Friedrich Nietzsche: “Everybody wants the same, everybody is the same: whoever feels different goes voluntarily into a madhouse.”

Martin Amis: “Gogol is funny, Tolstoy in his merciless clarity is funny, and Dostoyevsky, funnily enough, is very funny indeed; moreover, the final generation of Russian literature, before it was destroyed by Lenin and Stalin, remained emphatically comic — Bunin, Bely, Bulgakov, Zamyatin. The novel is comic because life is comic (until the inevitable tragedy of the fifth act);...”
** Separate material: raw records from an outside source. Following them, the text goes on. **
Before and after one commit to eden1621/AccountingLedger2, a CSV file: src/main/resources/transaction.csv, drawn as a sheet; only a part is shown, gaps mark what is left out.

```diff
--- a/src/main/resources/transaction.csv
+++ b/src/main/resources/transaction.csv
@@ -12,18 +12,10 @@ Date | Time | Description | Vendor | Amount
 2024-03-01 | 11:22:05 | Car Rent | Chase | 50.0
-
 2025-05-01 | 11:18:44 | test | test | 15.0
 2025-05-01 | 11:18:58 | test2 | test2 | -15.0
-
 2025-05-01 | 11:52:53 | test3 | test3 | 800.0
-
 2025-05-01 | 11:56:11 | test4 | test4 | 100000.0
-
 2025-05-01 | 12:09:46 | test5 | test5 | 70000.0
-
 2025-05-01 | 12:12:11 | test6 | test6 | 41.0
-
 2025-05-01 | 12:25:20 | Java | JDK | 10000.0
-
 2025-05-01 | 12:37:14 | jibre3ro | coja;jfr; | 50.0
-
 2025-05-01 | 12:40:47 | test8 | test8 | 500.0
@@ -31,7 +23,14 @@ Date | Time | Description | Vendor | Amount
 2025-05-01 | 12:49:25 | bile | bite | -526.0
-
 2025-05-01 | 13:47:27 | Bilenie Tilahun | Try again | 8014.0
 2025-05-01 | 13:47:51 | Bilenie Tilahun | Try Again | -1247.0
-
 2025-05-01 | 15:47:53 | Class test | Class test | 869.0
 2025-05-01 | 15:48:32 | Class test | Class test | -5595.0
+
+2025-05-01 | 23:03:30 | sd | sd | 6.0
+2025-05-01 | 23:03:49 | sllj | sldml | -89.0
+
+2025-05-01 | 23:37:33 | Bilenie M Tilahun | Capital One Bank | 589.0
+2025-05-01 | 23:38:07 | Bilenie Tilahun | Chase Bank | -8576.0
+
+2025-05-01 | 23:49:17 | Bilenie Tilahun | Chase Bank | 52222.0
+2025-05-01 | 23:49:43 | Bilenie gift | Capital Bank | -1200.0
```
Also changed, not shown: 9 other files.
सदानंद रेगे:
"... पण तुकारामाची गाथा ज्या धुंदीनं आजपर्यंत वाचली जात होती ती धुंदी माझ्याकडे नाहीय. ती मला येऊच शकत नाही याचं कारण स्वभावतःच मी नास्तिक आहे."
".. त्यामुळं आपण त्या दारिद्र्याच्या अनुभवापलीकडे जाऊच शकत नाही. तुम्ही जर अलीकडची सगळी पुस्तके पाहिलीत...तर त्यांच्यामध्ये त्याच्याखेरीज दुसरं काही नाहीच आहे. म्हणजे माणसांच्या नात्यानात्यांतील जी सूक्ष्मता आहे ती क्वचित चितारलेली तुम्हाला दिसेल. कारण हा जो अनुभव आहे... आपले जे अनुभव आहेत ते ढोबळ प्रकारचे आहेत....."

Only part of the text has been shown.